This post was created with Hellmann’s® and JONES Voice
It’s never too early to talk to your kids about healthy eating, cooking, and where our food comes from. In learning about food, and where produce and products come from, Hellmann’s has done an amazing job this summer in involving three Canadian kids and their parents by inviting them to visit a canola farm in Saskatchewan, Canada to learn about how mayonnaise is made. Even families at home got to take part by watching a live stream of the visit on their Facebook page in an effort to educate more families about how Canadian farms are producing not only our fruits and vegetables and meat and dairy, but also canola oil that mayonnaise is made from.
In an effort to show my girls how grass and other greens grow, we made sprout head person! This is a simple fun activity you can do at home with your kids. I can’t wait to see its ‘hair’ grow in (see below)!
You will need:
- grass seed
- sphagnum moss
- panty hose or knee highs (can be new or used)
- pipe cleaners
- googly eyes
- paper to create “clothing”
- small elastic
Create a sprout head person:
1. Cut out the feet of an old pair of panty host or use a knee high
2. Fill your stocking with grass seed and sphagnum moss. Tie it into about a tennis ball size shape to make the ‘head’.
3. Pinch the front of the head to make a nose, hold it in place with a small elastic
4. Make a face using googly eyes, draw a mouth, use pipe cleaner to make eyebrows and mustache etc.
5. Glue some paper on the plastic cup and make an outfit for your sprout head
6. Fill your cup with water and place the head on top so that the stocking tail is dangling in the water
7. Place your sprout person on a windowsill to get lots of sun.
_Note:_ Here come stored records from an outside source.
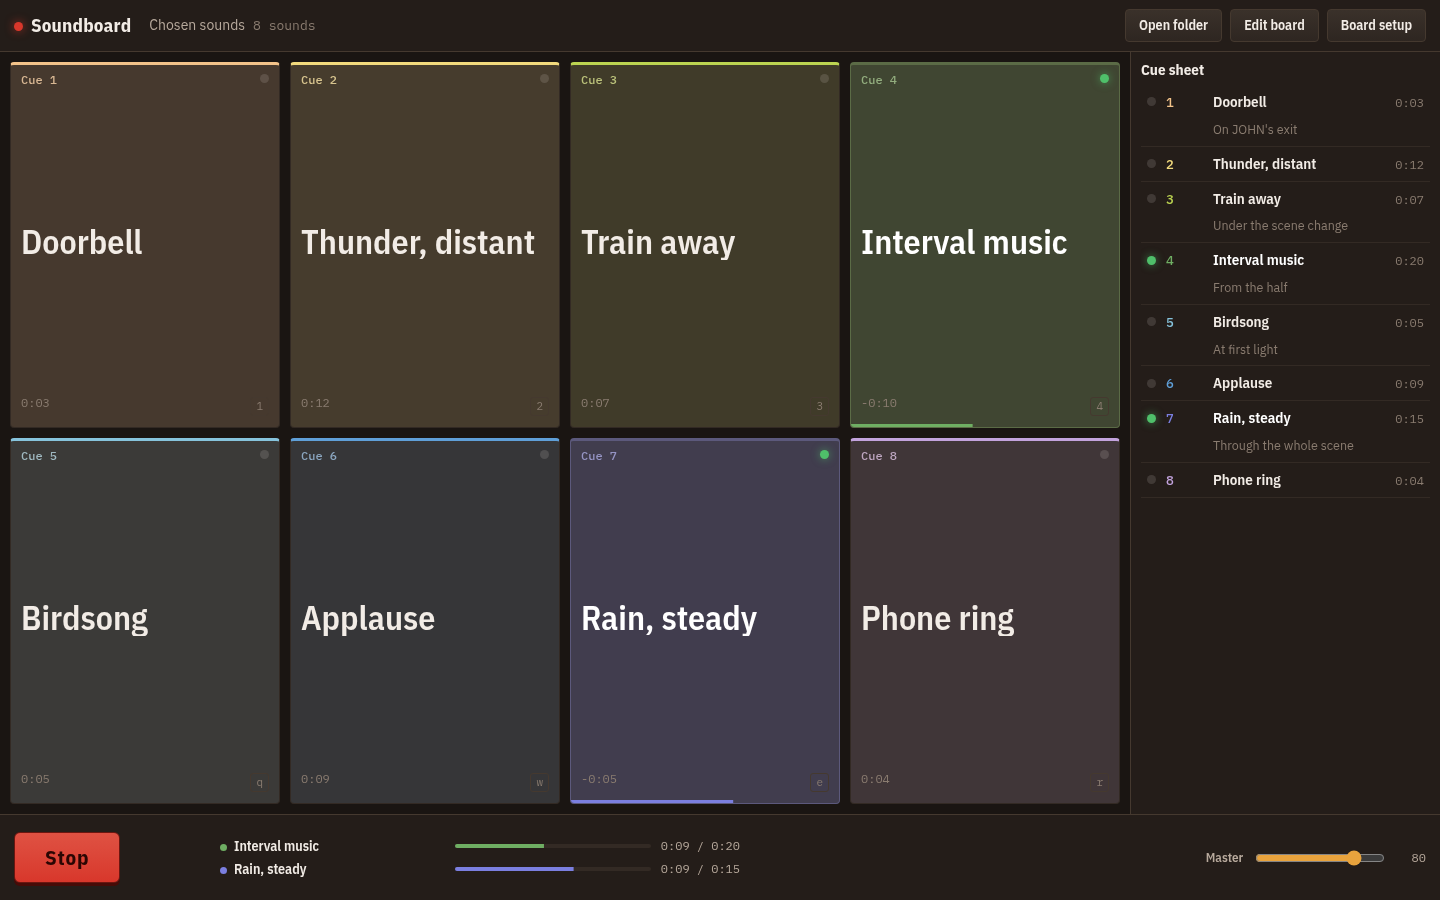
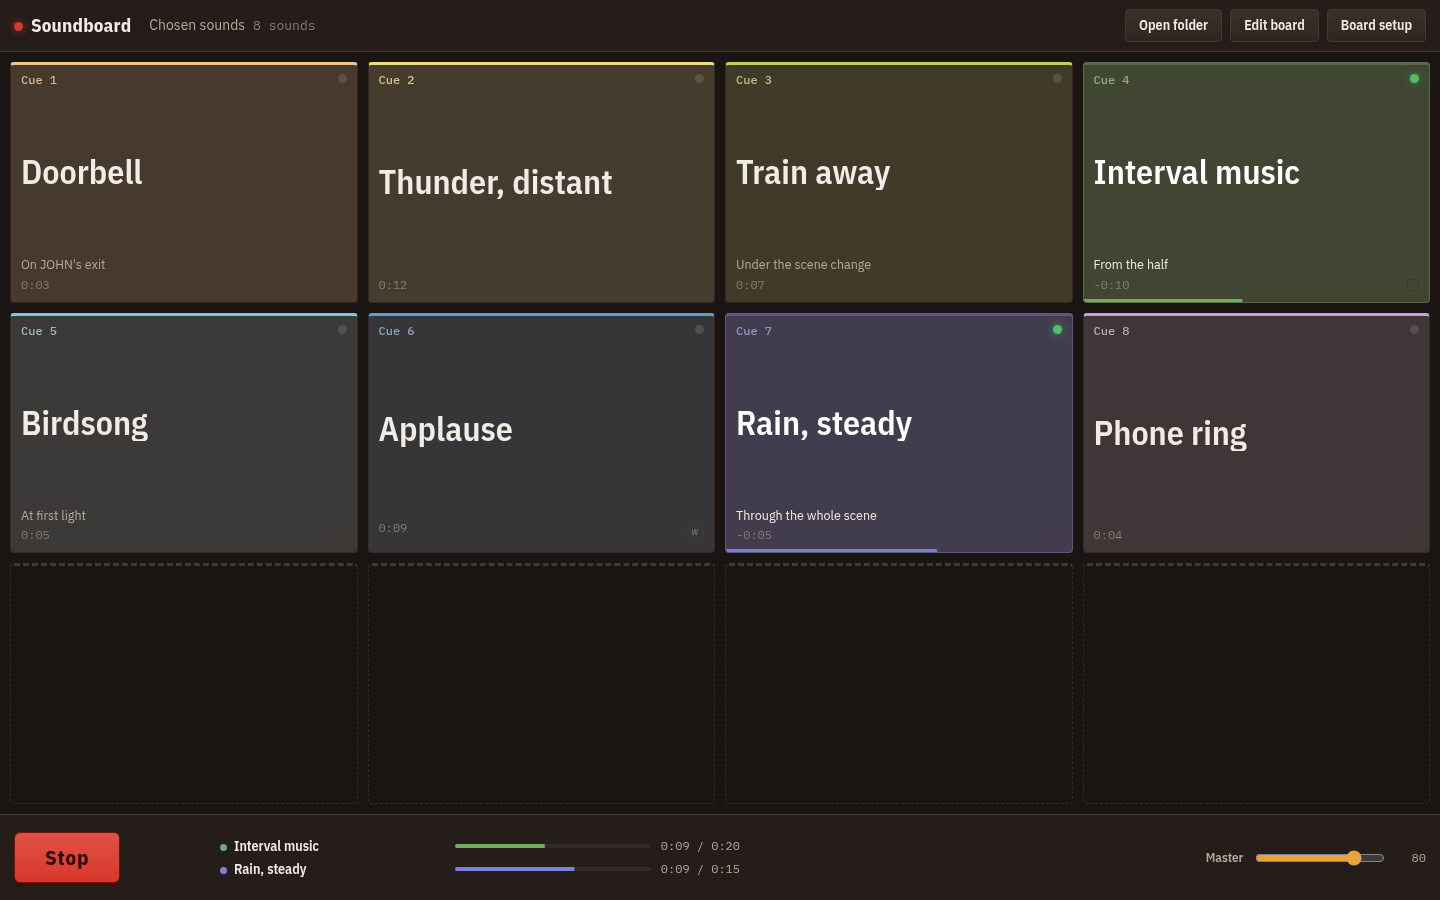
Install the board to stop it asking for the folder
A manifest, icons and a service worker: the board installs, runs in its own
window and works with the network off. The point is the folder — Chrome and
Edge hold on to file-system permission for an installed app, so a reload no
longer means re-granting it. Uninstalled, the one-click reopen stands.

The service worker goes to the network first and falls back to its cache, so
a deploy still lands on the next load.

Also: [hidden] loses to a class that sets display, which left the sounds
panel and its button on screen outside edit mode.

diff --git a/sw.js b/sw.js
@@ -1,0 +1,52 @@
+// Keeps the board working with the network off — a theatre's wifi is not a
+// dependency worth having. Network first, so a deploy is picked up on the next
+// load; the cache answers only when the network does not.
+
+const CACHE = 'soundboard-v1';
+
+const SHELL = [
+  './',
+  './index.html',
+  './css/app.css',
+  './js/app.js',
+  './js/engine.js',
+  './js/library.js',
+  './js/model.js',
+  './js/store.js',
+  './js/editor.js',
+  './js/ui.js',
+  './js/gels.js',
+  './icon.svg',
+  './manifest.webmanifest',
+];
+
+self.addEventListener('install', (e) => {
+  e.waitUntil(
+    caches.open(CACHE)
+      .then((c) => c.addAll(SHELL))
+      .then(() => self.skipWaiting()),
+  );
+});
+
+self.addEventListener('activate', (e) => {
+  e.waitUntil(
+    caches.keys()
+      .then((keys) => Promise.all(keys.filter((k) => k !== CACHE).map((k) => caches.delete(k))))
+      .then(() => self.clients.claim()),
+  );
+});
+
+self.addEventListener('fetch', (e) => {
+  const req = e.request;
+  if (req.method !== 'GET' || new URL(req.url).origin !== self.location.origin) return;
+
+  e.respondWith(
+    fetch(req)
+      .then((res) => {
+        const copy = res.clone();
+        caches.open(CACHE).then((c) => c.put(req, copy)).catch(() => {});
+        return res;
+      })
+      .catch(() => caches.match(req).then((hit) => hit || caches.match('./index.html'))),
+  );
+});

diff --git a/js/app.js b/js/app.js
@@ -53,11 +53,13 @@ class App {
     });
 
     this.wire();
+    setPanel(false);
     // Where a folder cannot be held on to, offer picking the sounds directly:
     // iOS has no folder picker at all.
     refs.btnOpenFiles.hidden = CAN_PERSIST;
     refs.welcomeNote.textContent = CAN_PERSIST
-      ? 'This browser can reopen the same folder next time, with one click to confirm.'
+      ? 'This browser reopens the same folder next time. Install the board from the browser menu '
+        + 'and it can keep that permission instead of asking at every launch.'
       : 'This browser cannot hold on to a folder between visits, so the board asks for it again each launch. '
         + 'The pads themselves are remembered.';
 
@@ -601,6 +603,14 @@ class App {
     clearTimeout(this.saveTimer);
     if (this.board) store.saveBoard(structuredClone(this.board)).catch(() => {});
   }
+}
+
+// Installed, the board keeps working with the network off — and Chrome will
+// hold on to the folder permission for an installed app instead of asking for
+// it on every launch.
+const SECURE = location.protocol === 'https:' || ['localhost', '127.0.0.1'].includes(location.hostname);
+if ('serviceWorker' in navigator && SECURE) {
+  window.addEventListener('load', () => navigator.serviceWorker.register('sw.js').catch(() => {}));
 }
 
 const app = new App();

diff --git a/index.html b/index.html
@@ -7,6 +7,12 @@
 <meta name="description" content="Fire sound cues from a folder on your own machine. A grid of pads with fades, loops and keys. Nothing is uploaded.">
 <meta name="theme-color" content="#1a1512">
 <link rel="icon" href="icon.svg">
+<link rel="apple-touch-icon" href="icon-192.png">
+<link rel="manifest" href="manifest.webmanifest">
+<meta name="mobile-web-app-capable" content="yes">
+<meta name="apple-mobile-web-app-capable" content="yes">
+<meta name="apple-mobile-web-app-status-bar-style" content="black-translucent">
+<meta name="apple-mobile-web-app-title" content="Soundboard">
 <link rel="preconnect" href="https://fonts.googleapis.com">
 <link rel="preconnect" href="https://fonts.gstatic.com" crossorigin>
 <link rel="stylesheet" href="https://fonts.googleapis.com/css2?family=IBM+Plex+Mono:wght@400;500&family=IBM+Plex+Sans+Condensed:wght@400;600;700&family=IBM+Plex+Sans:wght@400;500;600&display=swap">

diff --git a/css/app.css b/css/app.css
@@ -571,7 +571,7 @@ select.field option:checked { background: var(--warn); color: #241a07; }
   .rail__folder { order: 2; flex: 1; }
   .rail__actions { order: 3; width: 100%; margin-left: 0; justify-content: space-between; }
 
-  #btnBook { display: inline-block; }
+  #btnBook:not([hidden]) { display: inline-block; }
 
   /* The transport is taller here, and a toast pinned above it would guess at
      how much taller. Over the pads it never collides with anything. */

diff --git a/README.md b/README.md
@@ -24,6 +24,15 @@ It has to be served over `http://localhost` or `https://` — opening
 `index.html` from the file system will not work, because browsers only hand out
 folder access and ES modules in a secure context.
 
+## Installing it
+
+The board is a progressive web app: **Install** it from the browser menu (Chrome
+and Edge offer it in the address bar; on iOS, Share → Add to Home Screen) and it
+runs in its own window, works with the network off, and — on Chrome and Edge —
+can hold on to permission for the show's folder instead of asking at every
+launch. Without installing, the folder is a single click away each time the page
+is loaded: the browser, not the board, is what insists on asking.
+
 ## Browsers
 
 | Browser | Choosing the sounds | Remembering the folder between launches |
Water him/her with a spray bottle every day and watch them grow!
Teaching children about where their food comes from instills smart eating habits from a young age. Try the sprout head craft with your little one while discussing the growth of foods you eat together as a family.
Check out more about Hellmann’s and “Where does your food come from” by visiting Hellmann’s on Facebook.